Disaggregating Diffuse Support of Constitutional Courts: The Case of Spain Open Access

Sklar, Elizabeth Sydney (2015)

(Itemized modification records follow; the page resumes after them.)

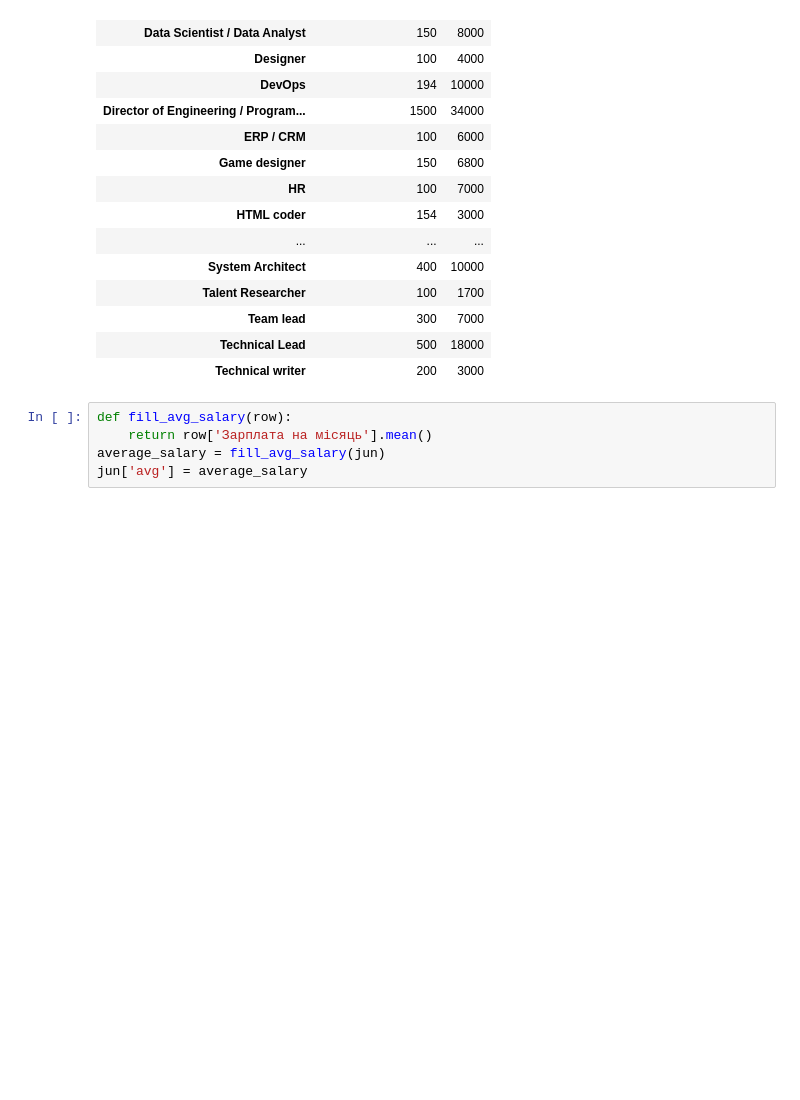
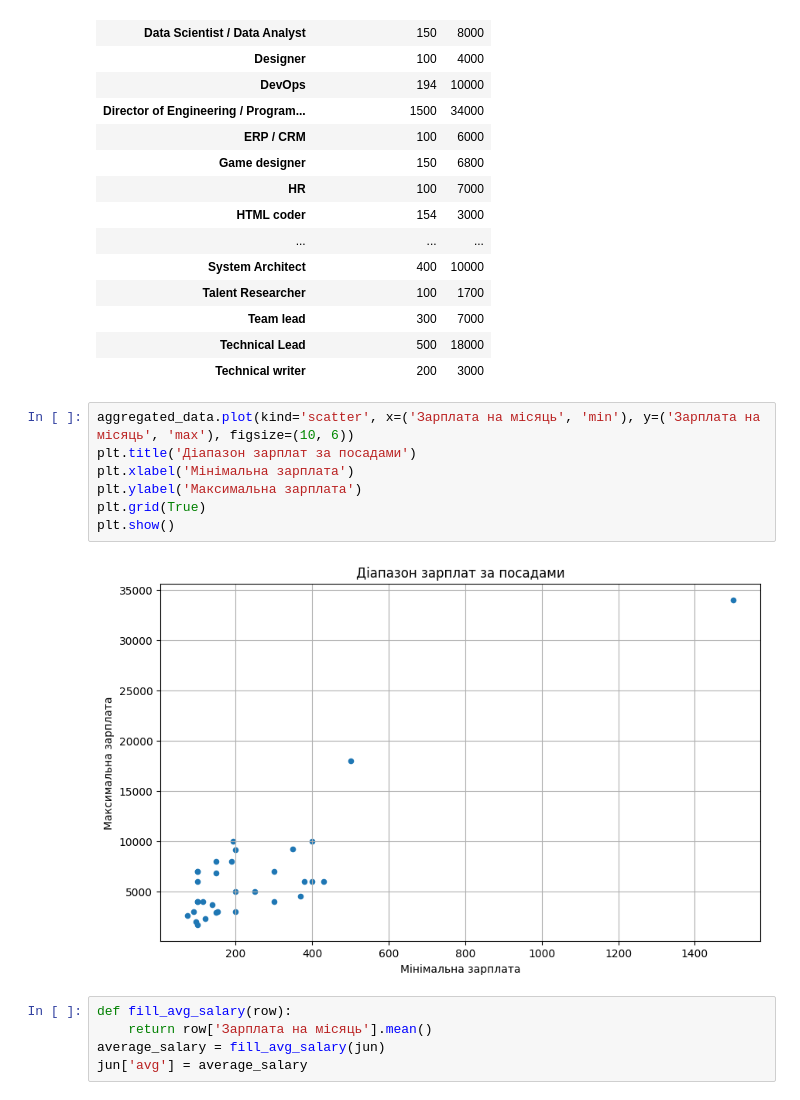
Before and after one commit to DenysLuts/GoIt-2024, a Jupyter notebook: Hw2.2.ipynb, the cells around one changed output. Saved outputs shown, nothing was run; the diff lists cells and outputs as text; blank space fills up the shorter version.

```diff
--- a/Hw2.2.ipynb
+++ b/Hw2.2.ipynb
@@ -165,6 +166,15 @@ aggregated_data
 | Team lead | 300 | 7000 |
 | Technical Lead | 500 | 18000 |
 | Technical writer | 200 | 3000 |
+# %%
+aggregated_data.plot(kind='scatter', x=('Зарплата на місяць', 'min'), y=('Зарплата на місяць', 'max'), figsize=(10, 6))
+plt.title('Діапазон зарплат за посадами')
+plt.xlabel('Мінімальна зарплата')
+plt.ylabel('Максимальна зарплата')
+plt.grid(True)
+plt.show()
+# %% [output]
+[figure, added]
 # %%
 def fill_avg_salary(row):
     return row['Зарплата на місяць'].mean()
```
Also changed, not shown: parts of 4 cells of this notebook, 2 other files.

Permanent URL: https://etd.library.emory.edu/concern/etds/rj4305028?locale=en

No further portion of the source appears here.